↓
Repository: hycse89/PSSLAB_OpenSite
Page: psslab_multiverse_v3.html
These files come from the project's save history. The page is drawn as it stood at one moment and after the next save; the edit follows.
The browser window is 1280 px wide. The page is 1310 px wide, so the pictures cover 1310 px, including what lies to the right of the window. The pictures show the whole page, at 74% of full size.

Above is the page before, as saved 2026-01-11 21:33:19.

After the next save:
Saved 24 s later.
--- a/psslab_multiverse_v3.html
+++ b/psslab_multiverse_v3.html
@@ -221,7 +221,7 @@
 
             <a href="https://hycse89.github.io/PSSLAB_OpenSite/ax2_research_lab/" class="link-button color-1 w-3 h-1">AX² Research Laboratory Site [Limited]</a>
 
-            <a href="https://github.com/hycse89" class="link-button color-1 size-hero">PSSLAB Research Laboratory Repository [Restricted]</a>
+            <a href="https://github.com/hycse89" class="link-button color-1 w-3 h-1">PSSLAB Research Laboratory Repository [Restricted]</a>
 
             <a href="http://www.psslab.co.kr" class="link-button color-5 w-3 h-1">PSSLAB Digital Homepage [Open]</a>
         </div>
↑
↓
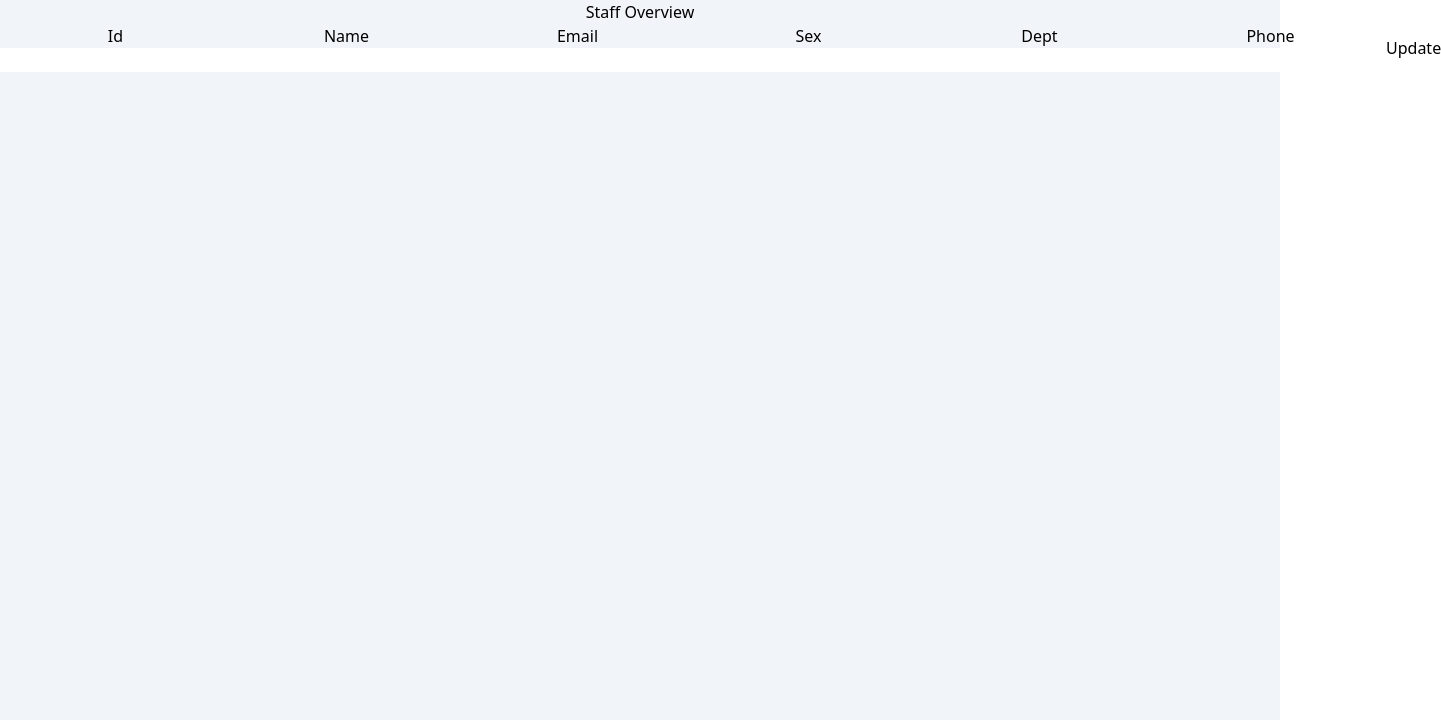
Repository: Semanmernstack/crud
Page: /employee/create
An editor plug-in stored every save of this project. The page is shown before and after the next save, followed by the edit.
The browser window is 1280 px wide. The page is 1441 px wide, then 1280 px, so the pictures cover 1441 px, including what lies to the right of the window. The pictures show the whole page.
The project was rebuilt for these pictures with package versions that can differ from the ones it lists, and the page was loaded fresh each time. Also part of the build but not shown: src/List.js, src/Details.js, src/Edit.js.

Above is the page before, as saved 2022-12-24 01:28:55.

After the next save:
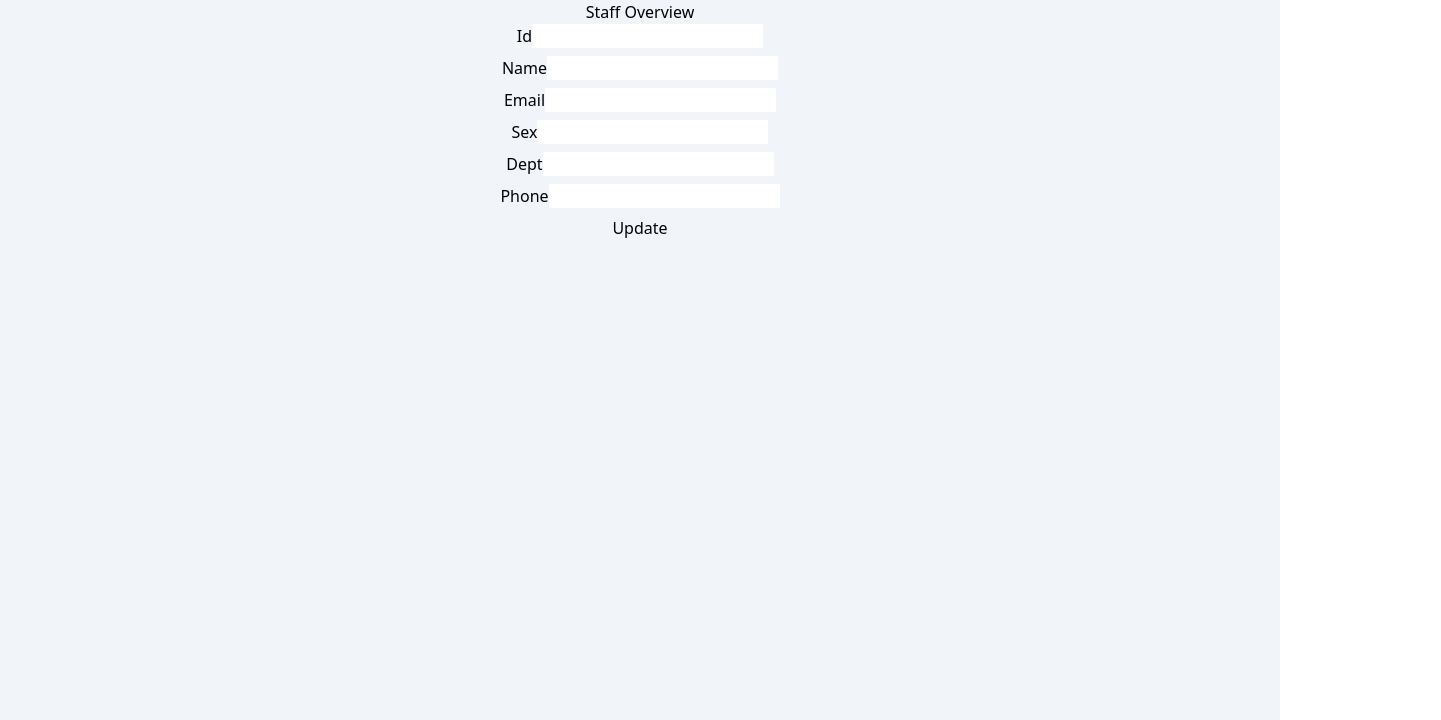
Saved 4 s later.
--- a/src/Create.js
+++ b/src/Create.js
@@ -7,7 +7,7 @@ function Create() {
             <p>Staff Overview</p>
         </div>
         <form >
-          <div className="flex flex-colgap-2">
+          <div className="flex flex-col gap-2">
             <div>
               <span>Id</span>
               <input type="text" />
↑
* PROBLEM DESCRIPTION:
Copy all lines above where "className" is present.

* WRITTEN REPLY:
-          <div className="flex flex-colgap-2">
+          <div className="flex flex-col gap-2">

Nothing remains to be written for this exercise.